Mississippi
Manufacture, sale and possession are prohibited misdemeanors punishable by up to 30 days in prison and a fine up to $500.
Miss. Code Ann. § 97-37-31

Oklahoma
Illegal to manufacture, sell, import, or advertise for sale (violations are felonies punishable by up to 10 years in prison and a fine of up to $10,000, or both).
Okla. Stat. tit. 21, § 1289.19

Tennessee
Illegal to manufacture, possess or sell (class E felony punishable by two years in prison; use in commission of another crime qualifies as class D felony punishable by up to four years in prison). Tenn. Code Ann. § 39-17-1304

Texas
Illegal to manufacture, possess, or sell (class A misdemeanor punishable by up to one year in prison and a $4,000 fine). Texas Penal Code Ann. § 46.05

More on the below web-site
https://www.cga.ct.gov/2007/rpt/2007-R-0217.htm

99% of what people find online regarding pistol-caliber AP ammo laws is wrong, with many, many websites listing states as having “bans”, which have no such thing. This is because most of the people who try to research and list these things don’t really know about ammo, and then they post bad info which ammo collectors come across and have no way of knowing if it is correct or not, except that it sounds like the noted laws are cut & paste, implying they must be basically true.

The run down on state laws is:

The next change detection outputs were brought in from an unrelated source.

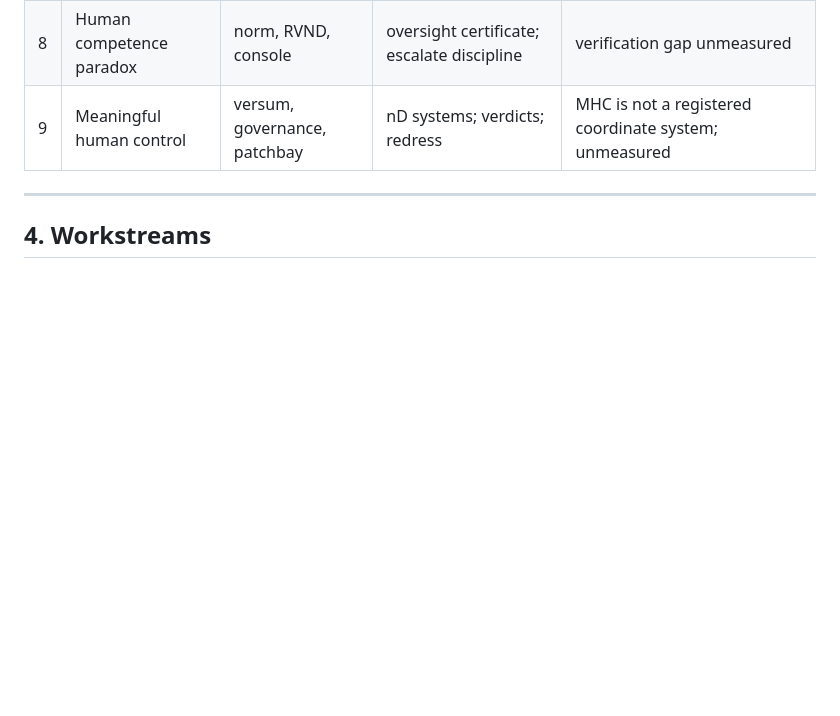
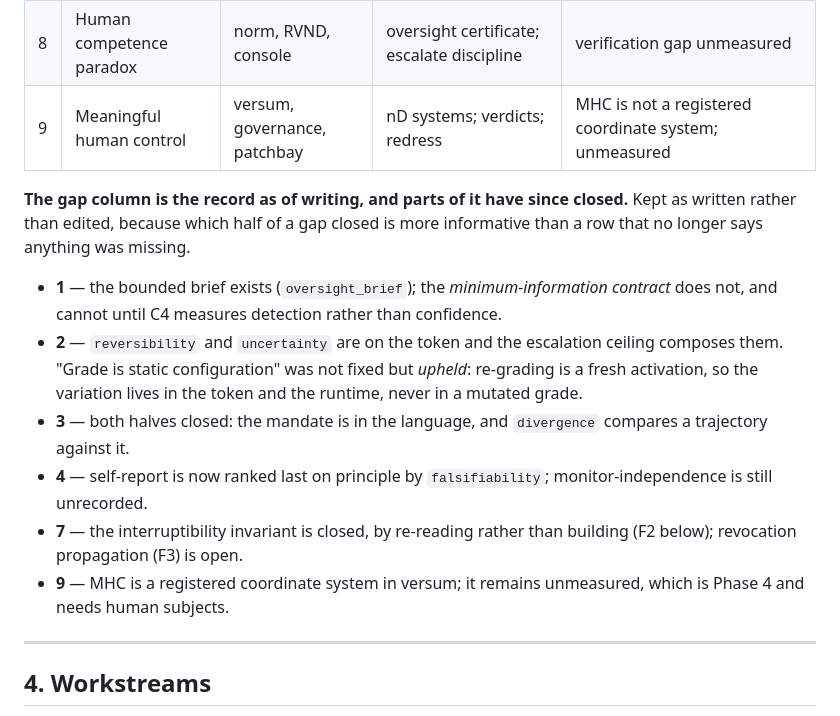
Before and after one commit to flxk1/RVND, a Markdown page: docs/roadmap/agentic-oversight.md, the part around the change. Drawn GitHub-style; blank space fills up the shorter version.

Commit message:
docs(roadmap): record which half of each mapped gap has closed
The nine-problem table's gap column was a live claim, and six rows had
drifted. Kept as written rather than edited — which half of a gap closed
is more informative than a row that no longer says anything was missing
— with a reconciliation note under it.

The one worth stating precisely is problem 2. "Grade is static
configuration" was not fixed but upheld: re-grading is a fresh
activation, so the variation lives in the token and the runtime and
never in a mutated grade. Reading that row as closed would invert the
decision it records.

Assisted by Claude (Anthropic); not an author or copyright holder.

```diff
--- a/docs/roadmap/agentic-oversight.md
+++ b/docs/roadmap/agentic-oversight.md
@@ -180,6 +180,25 @@ Workstream E applies that same discipline symmetrically, to agents.
 | 7 | Corrigibility | deontic, governance, RVND | Hohfeld incidents; reserved; time stop | no interruptibility invariant; no revocation propagation |
 | 8 | Human competence paradox | norm, RVND, console | oversight certificate; escalate discipline | verification gap unmeasured |
 | 9 | Meaningful human control | versum, governance, patchbay | nD systems; verdicts; redress | MHC is not a registered coordinate system; unmeasured |
+
+**The gap column is the record as of writing, and parts of it have since closed.**
+Kept as written rather than edited, because which half of a gap closed is more
+informative than a row that no longer says anything was missing.
+
+- **1** — the bounded brief exists (`oversight_brief`); the *minimum-information
+  contract* does not, and cannot until C4 measures detection rather than confidence.
+- **2** — `reversibility` and `uncertainty` are on the token and the escalation
+  ceiling composes them. "Grade is static configuration" was not fixed but
+  *upheld*: re-grading is a fresh activation, so the variation lives in the token
+  and the runtime, never in a mutated grade.
+- **3** — both halves closed: the mandate is in the language, and `divergence`
+  compares a trajectory against it.
+- **4** — self-report is now ranked last on principle by `falsifiability`;
+  monitor-independence is still unrecorded.
+- **7** — the interruptibility invariant is closed, by re-reading rather than
+  building (F2 below); revocation propagation (F3) is open.
+- **9** — MHC is a registered coordinate system in versum; it remains unmeasured,
+  which is Phase 4 and needs human subjects.
 
 ---
 
```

  • There are 36 states which do not have any type of regulations or prohibitions above and beyond what the federal law prohibits on the sale, purchase, transfer, use, or possession of pistol-caliber armor piercing ammunition, save for Louisiana (permit needed), and Nevada (prohibited to sell only) amongst these 36. (Actually 38 states if Florida & Rhode Island are included for non-truncated armor piercing pistol caliber bullets)

  • There are 7 states which only ban Teflon and/or Plastic coated bullets, but at the same time allow for all other non-Teflon coated armor piercing ammunition in pistol calibers. This effectively bans only KTW and a couple other extremely rare and obscure brands of ammunition: Alabama, Hawaii, Indiana, Kansas, North Carolina, South Carolina, Oklahoma (These are totally unenforced, and no enforcement cares about KTW ammo or collector cartridges in these states, the laws are unknown)

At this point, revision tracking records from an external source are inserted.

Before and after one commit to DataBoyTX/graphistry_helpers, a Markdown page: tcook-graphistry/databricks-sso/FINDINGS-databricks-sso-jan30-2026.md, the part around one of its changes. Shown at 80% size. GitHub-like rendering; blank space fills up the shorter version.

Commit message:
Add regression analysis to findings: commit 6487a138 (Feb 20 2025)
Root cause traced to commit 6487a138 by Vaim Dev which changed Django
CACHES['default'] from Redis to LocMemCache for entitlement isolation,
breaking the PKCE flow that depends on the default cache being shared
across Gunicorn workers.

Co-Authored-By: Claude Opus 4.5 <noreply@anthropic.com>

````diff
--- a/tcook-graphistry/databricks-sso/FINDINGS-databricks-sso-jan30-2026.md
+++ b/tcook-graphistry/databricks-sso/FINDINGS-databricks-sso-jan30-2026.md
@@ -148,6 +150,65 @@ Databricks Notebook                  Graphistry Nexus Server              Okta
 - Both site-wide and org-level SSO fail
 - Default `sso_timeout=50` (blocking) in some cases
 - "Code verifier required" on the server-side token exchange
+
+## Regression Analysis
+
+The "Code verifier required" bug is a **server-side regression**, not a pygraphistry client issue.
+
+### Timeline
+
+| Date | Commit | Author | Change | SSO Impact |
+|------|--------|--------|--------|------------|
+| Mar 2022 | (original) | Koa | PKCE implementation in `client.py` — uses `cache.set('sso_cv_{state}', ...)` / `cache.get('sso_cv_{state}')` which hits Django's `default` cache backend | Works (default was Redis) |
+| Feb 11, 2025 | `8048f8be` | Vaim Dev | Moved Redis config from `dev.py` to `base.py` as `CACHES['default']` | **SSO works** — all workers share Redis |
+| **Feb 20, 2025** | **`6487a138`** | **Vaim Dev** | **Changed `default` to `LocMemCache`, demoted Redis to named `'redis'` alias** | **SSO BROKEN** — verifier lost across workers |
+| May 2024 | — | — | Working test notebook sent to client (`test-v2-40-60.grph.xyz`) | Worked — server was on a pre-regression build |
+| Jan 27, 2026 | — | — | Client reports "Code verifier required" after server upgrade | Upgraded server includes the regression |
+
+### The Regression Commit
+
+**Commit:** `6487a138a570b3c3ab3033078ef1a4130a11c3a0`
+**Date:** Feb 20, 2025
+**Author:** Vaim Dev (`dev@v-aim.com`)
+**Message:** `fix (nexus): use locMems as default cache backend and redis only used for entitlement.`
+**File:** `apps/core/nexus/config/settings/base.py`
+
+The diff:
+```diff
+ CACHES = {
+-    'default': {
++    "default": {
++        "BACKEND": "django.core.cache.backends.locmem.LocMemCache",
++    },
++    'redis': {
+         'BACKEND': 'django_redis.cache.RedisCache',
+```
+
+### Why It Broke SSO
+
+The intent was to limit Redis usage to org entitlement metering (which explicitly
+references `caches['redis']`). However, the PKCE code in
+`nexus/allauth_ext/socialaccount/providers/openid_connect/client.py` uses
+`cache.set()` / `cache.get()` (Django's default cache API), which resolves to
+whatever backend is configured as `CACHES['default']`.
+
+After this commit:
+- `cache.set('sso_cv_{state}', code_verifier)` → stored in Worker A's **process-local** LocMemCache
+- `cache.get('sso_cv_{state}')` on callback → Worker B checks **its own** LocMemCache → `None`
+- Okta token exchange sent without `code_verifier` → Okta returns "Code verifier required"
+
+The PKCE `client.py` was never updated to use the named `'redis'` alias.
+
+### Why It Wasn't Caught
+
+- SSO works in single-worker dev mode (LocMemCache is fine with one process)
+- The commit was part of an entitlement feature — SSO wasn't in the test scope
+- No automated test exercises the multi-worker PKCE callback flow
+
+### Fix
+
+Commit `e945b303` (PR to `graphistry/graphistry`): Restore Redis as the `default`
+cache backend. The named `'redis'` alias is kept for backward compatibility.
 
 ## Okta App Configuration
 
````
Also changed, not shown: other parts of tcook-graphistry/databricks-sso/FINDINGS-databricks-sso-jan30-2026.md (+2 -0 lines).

  • There are 4 states which ban all aspects of armor-piercing pistol-caliber ammunition except for possession in the case of those who possessed such ammunition before the laws were passed into effect. Florida and Rhode Island are included with this group, but only applies with respect to truncated ammo, and does not apply to round-nose AP pistol-caliber ammo in those states: New Jersey, Kentucky, Rhode Island, Florida

  • There are 3 states and the District of Columbia which have full-blown outright bans (includes possession) on pistol-caliber armor piercing ammunition: California, Illinois, Texas, District of Columbia

As is always the case, 99.9% of law enforcement will know nothing, and care nothing of these laws, since this sort of ammo is almost never used criminally, and when it is, it typically has the effect of being relatively less destructive vs using hollow-point or soft-point ammo, as was the case in the North Hollywood bank shootout where the perpetrators wounded many, but killed none while using steel core rifle ammo.

Not a lot on the ATF site.
in a seach on the ATF site this came up dated 1986???
no wonder no one can’t make sense out of the laws.
https://www.atf.gov/file/137951/download